## What you need to do
Which lines of the data below include the string "errors"? Return each of them.

::::::

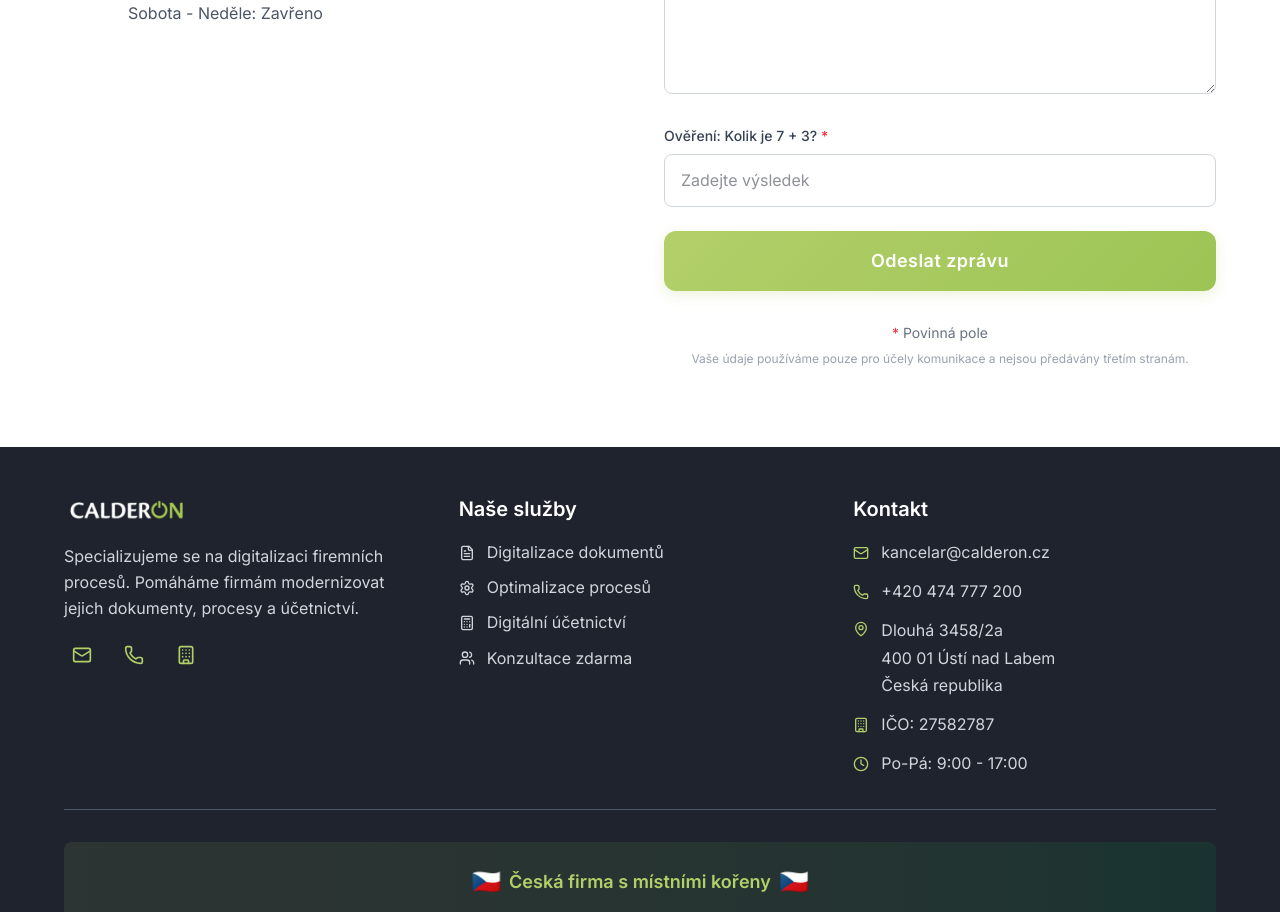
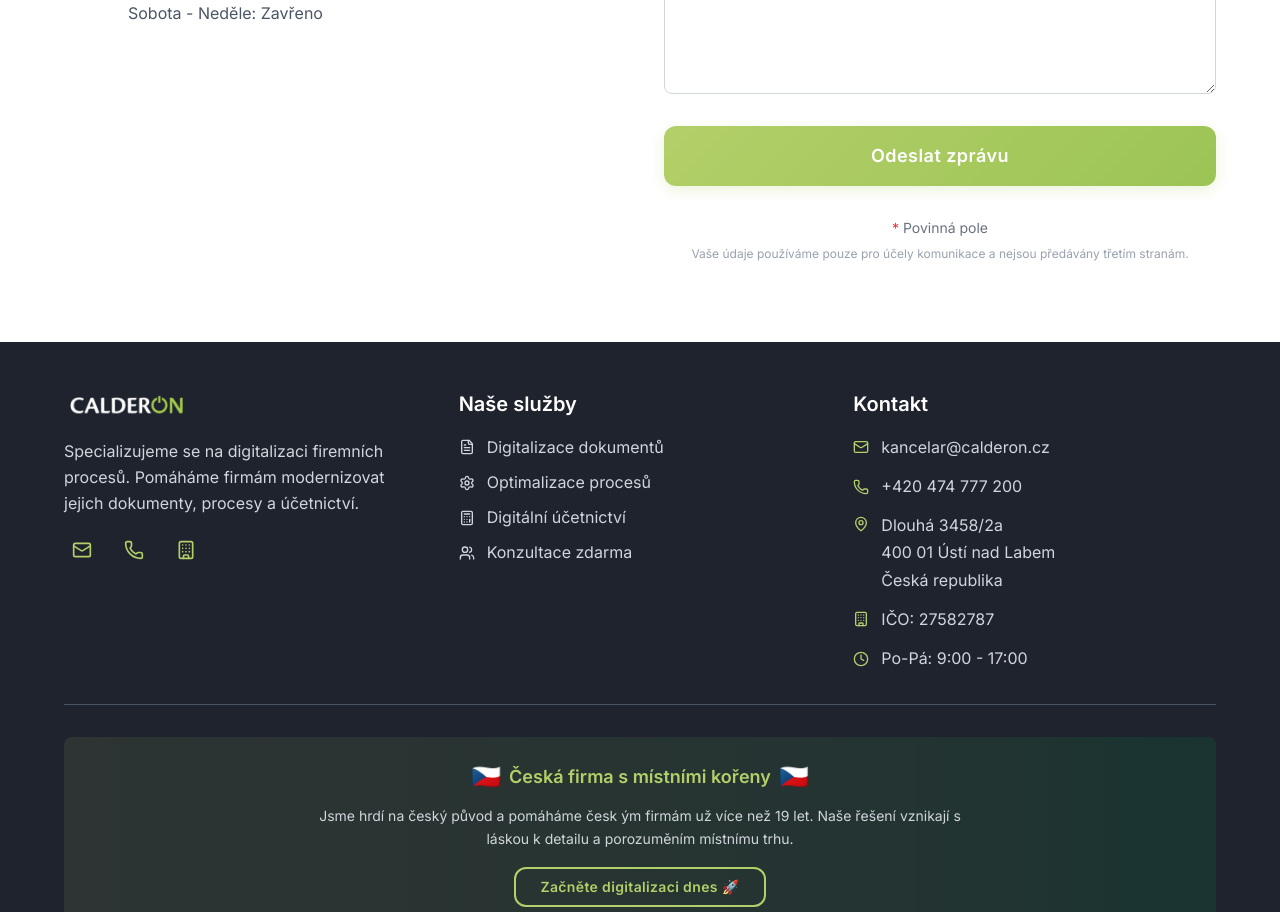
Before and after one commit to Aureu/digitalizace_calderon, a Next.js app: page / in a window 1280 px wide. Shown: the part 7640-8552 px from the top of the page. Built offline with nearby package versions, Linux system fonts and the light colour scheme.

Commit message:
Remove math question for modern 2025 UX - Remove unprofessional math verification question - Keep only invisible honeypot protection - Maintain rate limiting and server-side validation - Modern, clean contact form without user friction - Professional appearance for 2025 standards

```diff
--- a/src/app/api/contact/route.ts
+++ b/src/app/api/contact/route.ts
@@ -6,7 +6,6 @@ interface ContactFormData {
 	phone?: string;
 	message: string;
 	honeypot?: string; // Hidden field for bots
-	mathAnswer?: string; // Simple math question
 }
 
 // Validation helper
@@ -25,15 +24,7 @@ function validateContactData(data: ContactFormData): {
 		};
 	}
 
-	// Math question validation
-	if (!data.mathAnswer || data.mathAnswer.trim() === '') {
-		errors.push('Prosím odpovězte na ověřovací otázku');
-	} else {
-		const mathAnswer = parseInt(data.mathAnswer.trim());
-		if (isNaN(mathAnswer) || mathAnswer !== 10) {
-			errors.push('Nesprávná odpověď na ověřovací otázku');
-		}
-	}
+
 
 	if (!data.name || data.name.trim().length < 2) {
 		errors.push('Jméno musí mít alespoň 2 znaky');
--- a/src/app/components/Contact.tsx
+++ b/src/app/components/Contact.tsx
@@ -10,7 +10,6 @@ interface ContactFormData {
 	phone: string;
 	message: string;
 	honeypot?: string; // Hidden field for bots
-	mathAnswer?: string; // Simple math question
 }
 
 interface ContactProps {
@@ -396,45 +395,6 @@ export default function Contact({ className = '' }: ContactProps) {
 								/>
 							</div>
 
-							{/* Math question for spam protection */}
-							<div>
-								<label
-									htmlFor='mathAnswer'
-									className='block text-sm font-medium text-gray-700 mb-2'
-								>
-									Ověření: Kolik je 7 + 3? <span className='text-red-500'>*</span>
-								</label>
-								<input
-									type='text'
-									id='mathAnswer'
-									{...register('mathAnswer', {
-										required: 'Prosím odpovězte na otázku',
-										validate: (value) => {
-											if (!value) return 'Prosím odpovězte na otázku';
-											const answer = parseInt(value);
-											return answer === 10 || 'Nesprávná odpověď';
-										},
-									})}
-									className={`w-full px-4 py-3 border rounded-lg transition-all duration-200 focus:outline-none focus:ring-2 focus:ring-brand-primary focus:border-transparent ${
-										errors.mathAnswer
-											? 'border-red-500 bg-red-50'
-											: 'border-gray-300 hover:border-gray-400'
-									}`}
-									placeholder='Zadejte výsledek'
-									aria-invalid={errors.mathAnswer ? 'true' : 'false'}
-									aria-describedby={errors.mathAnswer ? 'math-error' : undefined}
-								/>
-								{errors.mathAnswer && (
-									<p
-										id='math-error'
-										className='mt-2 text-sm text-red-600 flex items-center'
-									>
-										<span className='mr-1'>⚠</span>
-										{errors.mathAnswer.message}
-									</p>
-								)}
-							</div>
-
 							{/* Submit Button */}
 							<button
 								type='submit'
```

::::::

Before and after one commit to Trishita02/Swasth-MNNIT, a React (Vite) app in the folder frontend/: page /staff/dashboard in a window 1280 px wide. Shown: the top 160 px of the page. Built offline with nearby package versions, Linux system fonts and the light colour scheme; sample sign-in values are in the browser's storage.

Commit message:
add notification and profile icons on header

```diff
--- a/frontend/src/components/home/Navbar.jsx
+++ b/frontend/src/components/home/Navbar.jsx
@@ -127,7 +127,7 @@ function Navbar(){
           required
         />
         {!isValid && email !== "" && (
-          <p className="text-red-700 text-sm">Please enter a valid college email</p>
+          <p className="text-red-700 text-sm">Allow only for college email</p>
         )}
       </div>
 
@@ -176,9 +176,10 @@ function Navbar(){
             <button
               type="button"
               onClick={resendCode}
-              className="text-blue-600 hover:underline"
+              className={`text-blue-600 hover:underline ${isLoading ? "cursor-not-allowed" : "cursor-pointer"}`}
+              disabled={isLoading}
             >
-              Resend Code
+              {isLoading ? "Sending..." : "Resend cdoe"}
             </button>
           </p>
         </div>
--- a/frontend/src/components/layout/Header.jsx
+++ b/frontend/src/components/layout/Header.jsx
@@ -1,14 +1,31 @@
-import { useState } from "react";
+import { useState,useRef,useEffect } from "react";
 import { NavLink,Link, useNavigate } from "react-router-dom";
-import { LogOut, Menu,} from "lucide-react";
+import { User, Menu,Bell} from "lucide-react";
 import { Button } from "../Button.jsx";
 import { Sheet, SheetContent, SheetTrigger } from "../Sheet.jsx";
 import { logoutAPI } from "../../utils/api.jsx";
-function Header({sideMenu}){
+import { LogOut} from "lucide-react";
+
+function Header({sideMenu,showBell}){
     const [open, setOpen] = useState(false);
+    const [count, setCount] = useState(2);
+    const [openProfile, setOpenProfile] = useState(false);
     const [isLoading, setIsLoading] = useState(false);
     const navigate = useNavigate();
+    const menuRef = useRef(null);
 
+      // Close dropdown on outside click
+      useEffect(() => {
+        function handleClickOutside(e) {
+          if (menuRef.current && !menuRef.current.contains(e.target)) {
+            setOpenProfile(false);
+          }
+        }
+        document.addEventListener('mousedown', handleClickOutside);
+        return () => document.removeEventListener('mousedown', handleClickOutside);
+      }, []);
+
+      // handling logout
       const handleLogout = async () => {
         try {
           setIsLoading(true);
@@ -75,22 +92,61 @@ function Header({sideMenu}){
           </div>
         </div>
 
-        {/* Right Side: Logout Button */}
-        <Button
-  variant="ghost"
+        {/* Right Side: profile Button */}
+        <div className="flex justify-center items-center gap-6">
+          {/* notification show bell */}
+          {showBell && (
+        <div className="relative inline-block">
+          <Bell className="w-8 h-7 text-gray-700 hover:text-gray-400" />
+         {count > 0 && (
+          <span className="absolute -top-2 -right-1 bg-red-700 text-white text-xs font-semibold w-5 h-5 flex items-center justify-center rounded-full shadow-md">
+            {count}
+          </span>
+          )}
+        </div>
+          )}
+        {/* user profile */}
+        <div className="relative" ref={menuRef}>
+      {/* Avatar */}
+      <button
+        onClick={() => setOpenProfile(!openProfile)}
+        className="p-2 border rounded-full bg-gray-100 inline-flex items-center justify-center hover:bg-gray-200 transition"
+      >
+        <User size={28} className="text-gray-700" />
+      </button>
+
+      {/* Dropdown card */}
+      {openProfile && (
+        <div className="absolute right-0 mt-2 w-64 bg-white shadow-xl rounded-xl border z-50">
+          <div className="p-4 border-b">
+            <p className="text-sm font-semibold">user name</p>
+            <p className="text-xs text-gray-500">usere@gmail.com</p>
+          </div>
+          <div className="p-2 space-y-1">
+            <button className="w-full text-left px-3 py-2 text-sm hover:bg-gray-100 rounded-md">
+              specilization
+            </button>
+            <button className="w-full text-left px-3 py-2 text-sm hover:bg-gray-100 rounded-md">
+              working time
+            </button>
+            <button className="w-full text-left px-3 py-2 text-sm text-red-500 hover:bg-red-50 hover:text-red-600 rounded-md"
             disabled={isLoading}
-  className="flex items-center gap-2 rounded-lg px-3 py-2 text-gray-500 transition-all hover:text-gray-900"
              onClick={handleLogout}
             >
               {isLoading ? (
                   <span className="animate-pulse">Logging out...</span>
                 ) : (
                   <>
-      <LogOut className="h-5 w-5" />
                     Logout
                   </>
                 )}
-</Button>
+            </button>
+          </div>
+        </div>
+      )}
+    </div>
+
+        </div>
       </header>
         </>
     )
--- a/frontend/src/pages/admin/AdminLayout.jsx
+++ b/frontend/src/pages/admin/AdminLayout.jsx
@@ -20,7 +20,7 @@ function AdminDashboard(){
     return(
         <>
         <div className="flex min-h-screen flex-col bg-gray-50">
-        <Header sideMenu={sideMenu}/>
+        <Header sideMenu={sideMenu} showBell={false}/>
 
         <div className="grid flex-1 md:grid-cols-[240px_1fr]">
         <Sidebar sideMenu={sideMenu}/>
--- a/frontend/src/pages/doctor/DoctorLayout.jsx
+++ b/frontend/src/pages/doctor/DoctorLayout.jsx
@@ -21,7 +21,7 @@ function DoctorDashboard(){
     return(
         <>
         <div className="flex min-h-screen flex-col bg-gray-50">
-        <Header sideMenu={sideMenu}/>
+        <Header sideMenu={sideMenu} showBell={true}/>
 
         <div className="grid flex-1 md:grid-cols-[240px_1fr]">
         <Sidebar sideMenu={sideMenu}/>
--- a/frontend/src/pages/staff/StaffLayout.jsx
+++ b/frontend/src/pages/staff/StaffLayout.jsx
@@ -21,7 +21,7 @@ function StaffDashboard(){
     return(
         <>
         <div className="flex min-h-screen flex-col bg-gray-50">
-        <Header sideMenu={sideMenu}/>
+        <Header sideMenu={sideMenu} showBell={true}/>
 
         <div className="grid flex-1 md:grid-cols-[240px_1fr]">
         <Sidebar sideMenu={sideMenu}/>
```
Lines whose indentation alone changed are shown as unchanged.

::::::

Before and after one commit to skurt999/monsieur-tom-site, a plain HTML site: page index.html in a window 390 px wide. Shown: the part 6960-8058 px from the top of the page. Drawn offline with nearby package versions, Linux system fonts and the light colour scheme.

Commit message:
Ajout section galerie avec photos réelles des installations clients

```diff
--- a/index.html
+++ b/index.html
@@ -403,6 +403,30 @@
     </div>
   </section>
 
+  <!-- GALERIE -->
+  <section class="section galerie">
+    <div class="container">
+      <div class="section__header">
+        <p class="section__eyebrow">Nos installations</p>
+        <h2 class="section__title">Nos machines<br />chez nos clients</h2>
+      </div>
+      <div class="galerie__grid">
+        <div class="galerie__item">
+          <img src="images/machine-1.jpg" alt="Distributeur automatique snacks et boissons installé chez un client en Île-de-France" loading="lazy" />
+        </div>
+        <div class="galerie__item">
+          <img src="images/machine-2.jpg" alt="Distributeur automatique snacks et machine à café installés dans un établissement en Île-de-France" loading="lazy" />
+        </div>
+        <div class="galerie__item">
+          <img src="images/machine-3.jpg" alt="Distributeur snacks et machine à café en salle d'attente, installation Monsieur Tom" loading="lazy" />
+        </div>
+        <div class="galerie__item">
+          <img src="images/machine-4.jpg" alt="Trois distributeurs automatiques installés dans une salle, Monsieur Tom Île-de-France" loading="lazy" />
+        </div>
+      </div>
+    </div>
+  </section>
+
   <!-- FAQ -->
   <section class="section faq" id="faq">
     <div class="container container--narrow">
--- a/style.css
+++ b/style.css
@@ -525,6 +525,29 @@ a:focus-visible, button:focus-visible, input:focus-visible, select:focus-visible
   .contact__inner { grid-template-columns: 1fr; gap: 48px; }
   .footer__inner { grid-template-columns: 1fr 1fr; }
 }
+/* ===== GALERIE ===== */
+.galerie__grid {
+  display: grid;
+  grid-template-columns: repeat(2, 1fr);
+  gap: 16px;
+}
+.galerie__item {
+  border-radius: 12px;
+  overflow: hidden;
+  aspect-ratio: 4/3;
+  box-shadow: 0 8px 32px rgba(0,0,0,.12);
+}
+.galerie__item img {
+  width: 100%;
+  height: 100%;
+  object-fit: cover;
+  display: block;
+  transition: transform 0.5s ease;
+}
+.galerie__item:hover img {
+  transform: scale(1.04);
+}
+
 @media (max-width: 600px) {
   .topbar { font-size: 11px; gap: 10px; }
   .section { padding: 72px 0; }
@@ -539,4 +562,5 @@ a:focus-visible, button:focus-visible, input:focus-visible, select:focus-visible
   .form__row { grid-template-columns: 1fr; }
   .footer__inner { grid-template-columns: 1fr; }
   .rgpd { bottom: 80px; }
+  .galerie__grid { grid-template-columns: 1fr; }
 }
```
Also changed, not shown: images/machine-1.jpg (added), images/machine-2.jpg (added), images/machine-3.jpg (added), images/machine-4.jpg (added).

::::::

## The answer
-		errors.push('Prosím odpovězte na ověřovací otázku');
-			errors.push('Nesprávná odpověď na ověřovací otázku');
 		errors.push('Jméno musí mít alespoň 2 znaky');
-										errors.mathAnswer
-									aria-invalid={errors.mathAnswer ? 'true' : 'false'}
-									aria-describedby={errors.mathAnswer ? 'math-error' : undefined}
-								{errors.mathAnswer && (
-										{errors.mathAnswer.message}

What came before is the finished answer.